Data for processing —
--- START ---

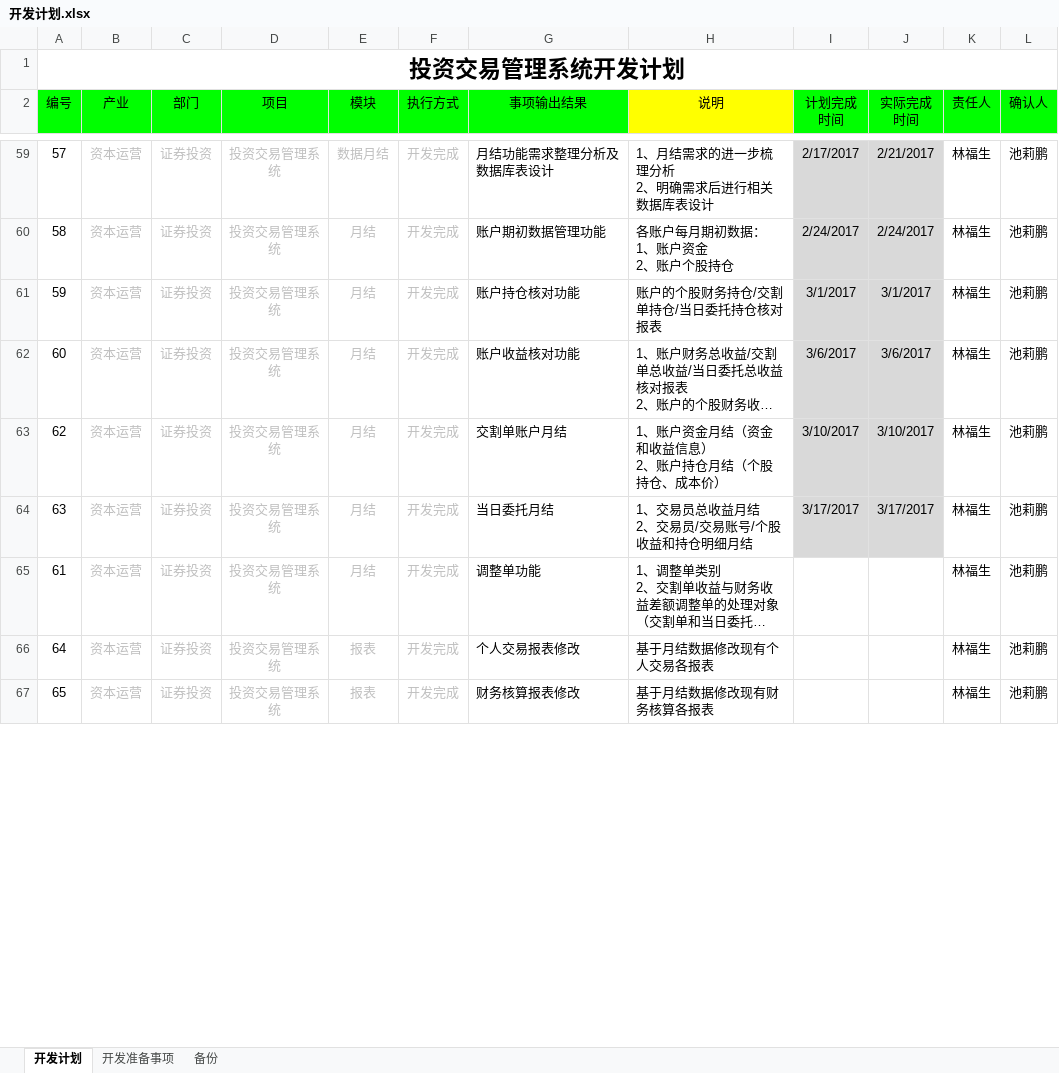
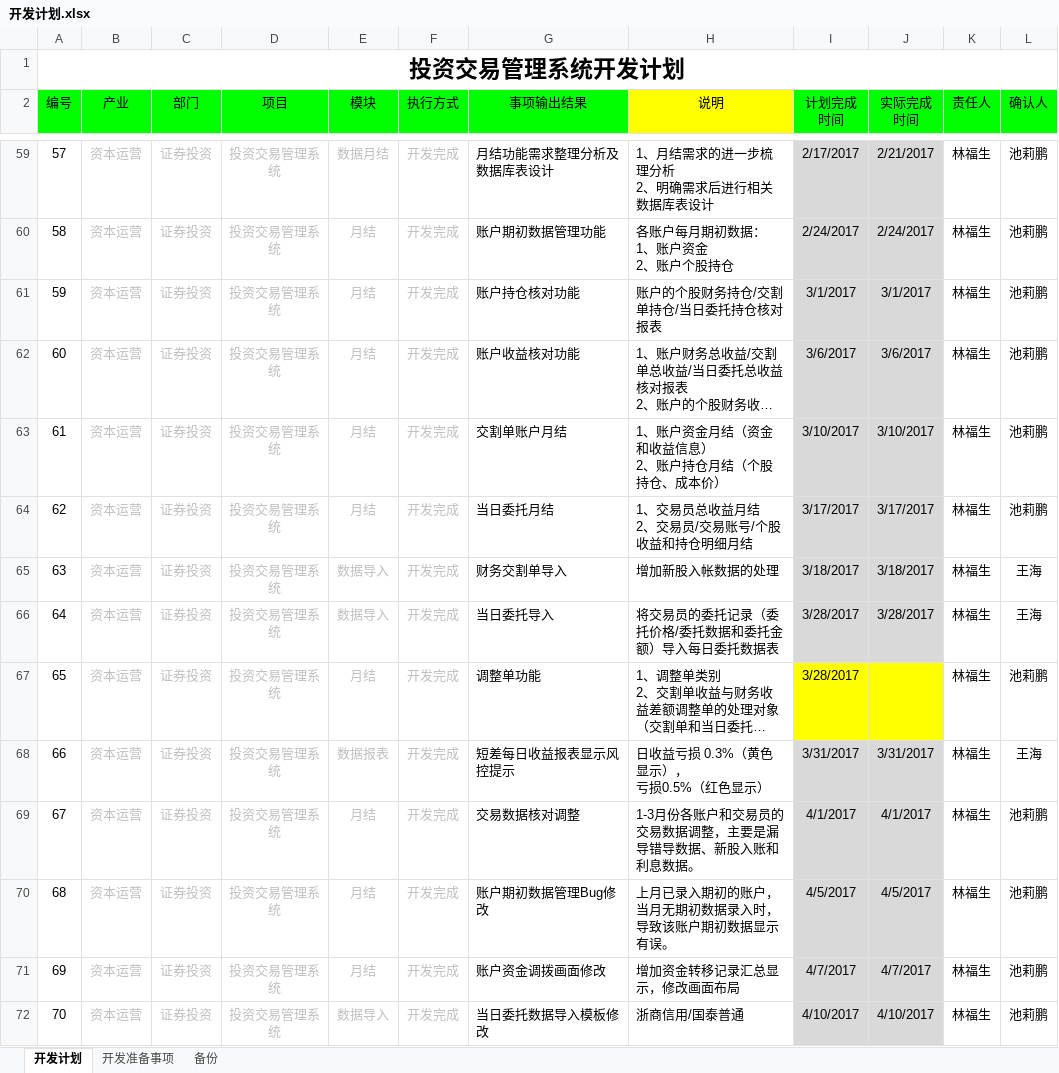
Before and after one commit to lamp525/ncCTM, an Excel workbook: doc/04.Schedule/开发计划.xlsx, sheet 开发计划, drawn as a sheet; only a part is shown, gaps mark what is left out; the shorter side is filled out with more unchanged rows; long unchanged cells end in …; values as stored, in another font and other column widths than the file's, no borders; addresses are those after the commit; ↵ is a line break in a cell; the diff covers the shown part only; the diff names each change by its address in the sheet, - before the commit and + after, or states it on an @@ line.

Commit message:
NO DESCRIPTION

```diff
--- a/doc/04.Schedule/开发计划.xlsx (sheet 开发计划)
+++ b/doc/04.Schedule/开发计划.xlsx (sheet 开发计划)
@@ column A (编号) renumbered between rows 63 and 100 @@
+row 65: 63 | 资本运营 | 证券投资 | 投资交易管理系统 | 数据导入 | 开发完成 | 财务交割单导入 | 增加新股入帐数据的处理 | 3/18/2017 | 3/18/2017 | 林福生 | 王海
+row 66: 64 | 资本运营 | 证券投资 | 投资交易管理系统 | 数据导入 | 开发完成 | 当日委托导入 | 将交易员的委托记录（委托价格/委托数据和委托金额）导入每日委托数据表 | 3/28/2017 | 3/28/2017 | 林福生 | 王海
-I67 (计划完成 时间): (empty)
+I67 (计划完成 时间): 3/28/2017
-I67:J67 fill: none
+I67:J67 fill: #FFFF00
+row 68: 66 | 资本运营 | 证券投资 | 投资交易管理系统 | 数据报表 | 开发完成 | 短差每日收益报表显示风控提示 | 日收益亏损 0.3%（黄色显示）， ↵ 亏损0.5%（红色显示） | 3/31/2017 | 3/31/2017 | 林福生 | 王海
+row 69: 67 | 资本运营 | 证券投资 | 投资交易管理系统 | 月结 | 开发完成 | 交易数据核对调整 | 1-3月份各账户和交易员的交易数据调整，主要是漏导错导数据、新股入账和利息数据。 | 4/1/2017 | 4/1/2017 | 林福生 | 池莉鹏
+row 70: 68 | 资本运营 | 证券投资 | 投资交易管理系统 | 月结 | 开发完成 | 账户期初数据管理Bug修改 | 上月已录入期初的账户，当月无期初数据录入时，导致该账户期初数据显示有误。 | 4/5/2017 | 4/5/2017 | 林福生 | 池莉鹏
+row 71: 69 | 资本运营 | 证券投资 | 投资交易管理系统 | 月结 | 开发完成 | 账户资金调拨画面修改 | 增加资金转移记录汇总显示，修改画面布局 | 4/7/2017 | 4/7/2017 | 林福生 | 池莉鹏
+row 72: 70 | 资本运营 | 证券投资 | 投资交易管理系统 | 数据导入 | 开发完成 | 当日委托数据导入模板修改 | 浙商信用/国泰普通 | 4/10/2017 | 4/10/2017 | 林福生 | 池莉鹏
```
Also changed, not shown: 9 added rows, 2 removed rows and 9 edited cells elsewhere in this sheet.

--- END ---
--- START ---

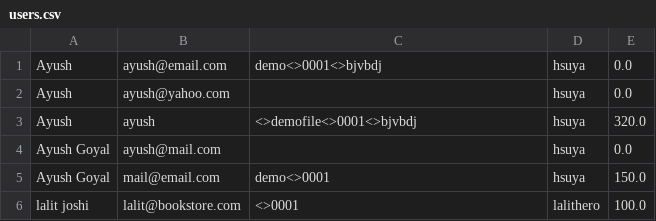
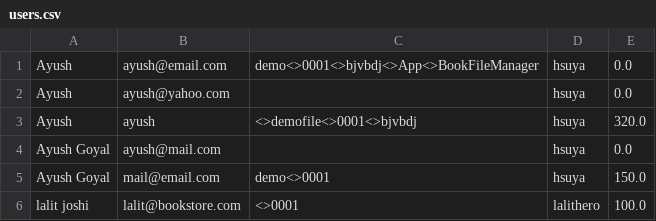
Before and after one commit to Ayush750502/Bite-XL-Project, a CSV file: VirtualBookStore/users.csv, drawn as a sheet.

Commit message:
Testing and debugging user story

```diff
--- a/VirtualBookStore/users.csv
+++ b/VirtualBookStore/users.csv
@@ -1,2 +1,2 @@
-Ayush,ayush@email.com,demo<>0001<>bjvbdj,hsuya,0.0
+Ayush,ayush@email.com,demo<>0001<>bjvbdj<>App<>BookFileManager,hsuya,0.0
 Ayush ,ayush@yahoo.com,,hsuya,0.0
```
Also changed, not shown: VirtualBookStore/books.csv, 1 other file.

--- END ---

Exercise instructions —
Check all the records above and select each line where the string "VirtualBookStore" is found.

Written solution —
Before and after one commit to Ayush750502/Bite-XL-Project, a CSV file: VirtualBookStore/users.csv, drawn as a sheet.
--- a/VirtualBookStore/users.csv
+++ b/VirtualBookStore/users.csv
Also changed, not shown: VirtualBookStore/books.csv, 1 other file.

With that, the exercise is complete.